§ **How to complete this task**: Wherever the listing holds a picture, leave it out, and copy the remainder exactly.

§ **Given records**:

-------

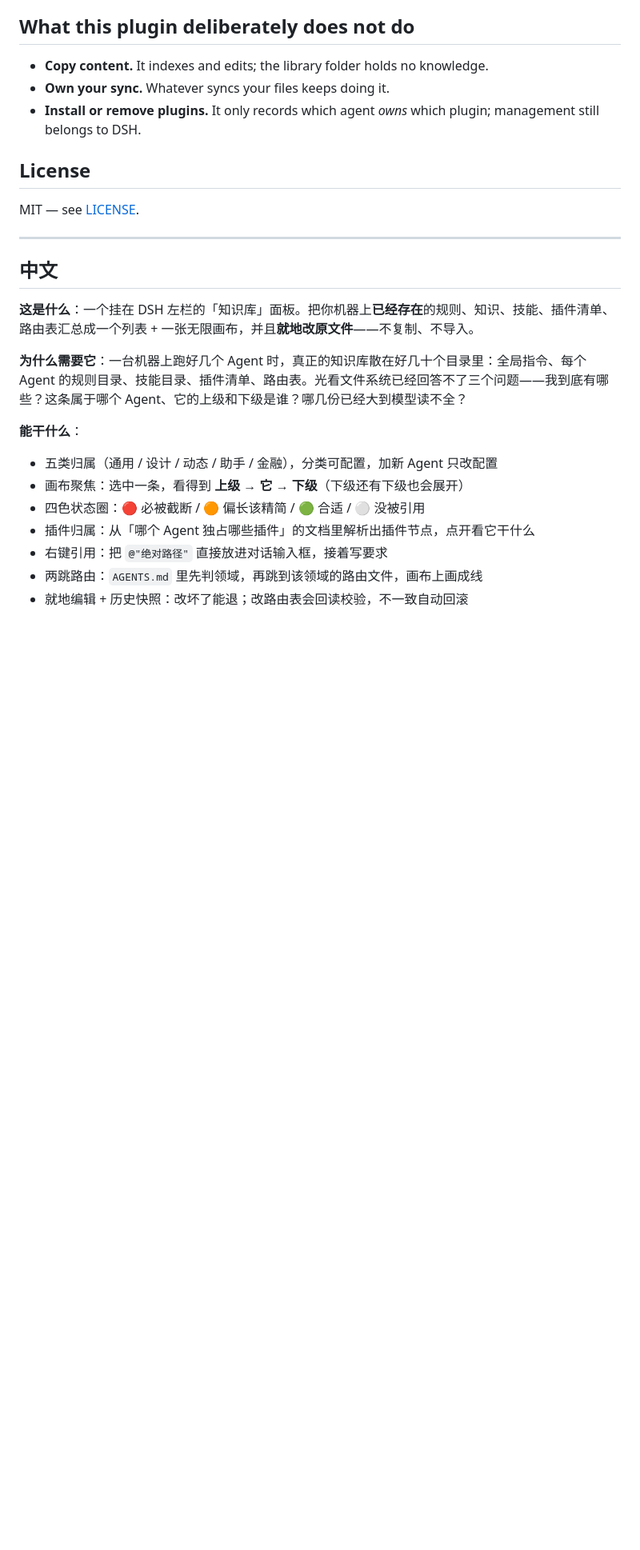
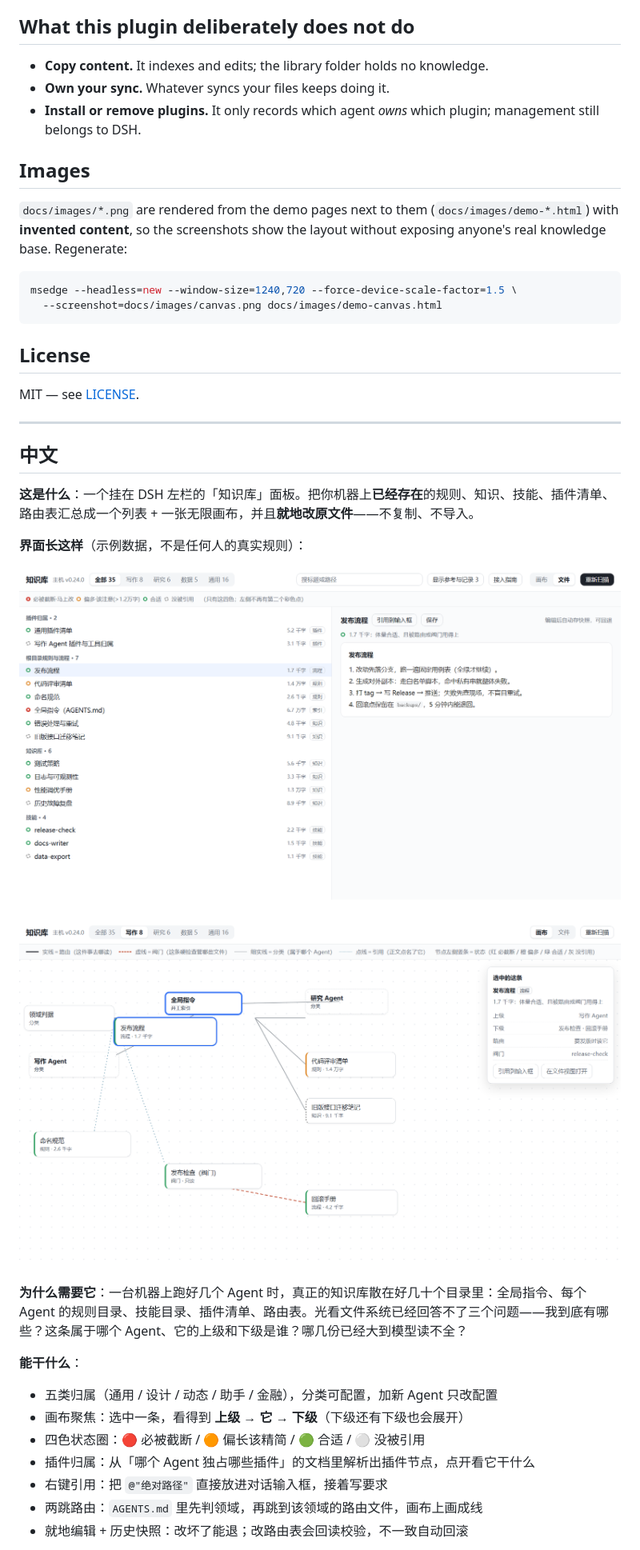
Before and after one commit to 1306693274/dsh-knowledge-base, a Markdown page: README.md, the part around one of its changes. Shown at 80% size. Rendered like a GitHub page; pictures changed too: docs/images/canvas.png (added), docs/images/list.png (added); blank space fills up the shorter version.

````diff
--- a/README.md
+++ b/README.md
@@ -94,6 +104,15 @@ Both use temporary directories and touch no user data.
 - **Own your sync.** Whatever syncs your files keeps doing it.
 - **Install or remove plugins.** It only records which agent *owns* which plugin; management still belongs to DSH.
 
+## Images
+
+`docs/images/*.png` are rendered from the demo pages next to them (`docs/images/demo-*.html`) with **invented content**, so the screenshots show the layout without exposing anyone's real knowledge base. Regenerate:
+
+```bash
+msedge --headless=new --window-size=1240,720 --force-device-scale-factor=1.5 \
+  --screenshot=docs/images/canvas.png docs/images/demo-canvas.html
+```
+
 ## License
 
 MIT — see [LICENSE](LICENSE).
@@ -104,6 +123,12 @@ MIT — see [LICENSE](LICENSE).
 ## 中文
 
 **这是什么**：一个挂在 DSH 左栏的「知识库」面板。把你机器上**已经存在**的规则、知识、技能、插件清单、路由表汇总成一个列表 + 一张无限画布，并且**就地改原文件**——不复制、不导入。
+
+**界面长这样**（示例数据，不是任何人的真实规则）：
+
+![列表](docs/images/list.png)
+
+![画布](docs/images/canvas.png)
 
 **为什么需要它**：一台机器上跑好几个 Agent 时，真正的知识库散在好几十个目录里：全局指令、每个 Agent 的规则目录、技能目录、插件清单、路由表。光看文件系统已经回答不了三个问题——我到底有哪些？这条属于哪个 Agent、它的上级和下级是谁？哪几份已经大到模型读不全？
 
````
Also changed, not shown: other parts of README.md (+12 -2 lines), 2 other files.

-------

§ **Problem solution**:
Before and after one commit to 1306693274/dsh-knowledge-base, a Markdown page: README.md, the part around one of its changes. Shown at 80% size. Rendered like a GitHub page; pictures changed too: docs/images/canvas.png (added), docs/images/list.png (added); blank space fills up the shorter version.

````diff
--- a/README.md
+++ b/README.md
@@ -94,6 +104,15 @@ Both use temporary directories and touch no user data.
 - **Own your sync.** Whatever syncs your files keeps doing it.
 - **Install or remove plugins.** It only records which agent *owns* which plugin; management still belongs to DSH.
 
+## Images
+
+`docs/images/*.png` are rendered from the demo pages next to them (`docs/images/demo-*.html`) with **invented content**, so the screenshots show the layout without exposing anyone's real knowledge base. Regenerate:
+
+```bash
+msedge --headless=new --window-size=1240,720 --force-device-scale-factor=1.5 \
+  --screenshot=docs/images/canvas.png docs/images/demo-canvas.html
+```
+
 ## License
 
 MIT — see [LICENSE](LICENSE).
@@ -104,6 +123,12 @@ MIT — see [LICENSE](LICENSE).
 ## 中文
 
 **这是什么**：一个挂在 DSH 左栏的「知识库」面板。把你机器上**已经存在**的规则、知识、技能、插件清单、路由表汇总成一个列表 + 一张无限画布，并且**就地改原文件**——不复制、不导入。
+
+**界面长这样**（示例数据，不是任何人的真实规则）：
+
+![列表](docs/images/list.png)
+
+![画布](docs/images/canvas.png)
 
 **为什么需要它**：一台机器上跑好几个 Agent 时，真正的知识库散在好几十个目录里：全局指令、每个 Agent 的规则目录、技能目录、插件清单、路由表。光看文件系统已经回答不了三个问题——我到底有哪些？这条属于哪个 Agent、它的上级和下级是谁？哪几份已经大到模型读不全？
 
````
Also changed, not shown: other parts of README.md (+12 -2 lines), 2 other files.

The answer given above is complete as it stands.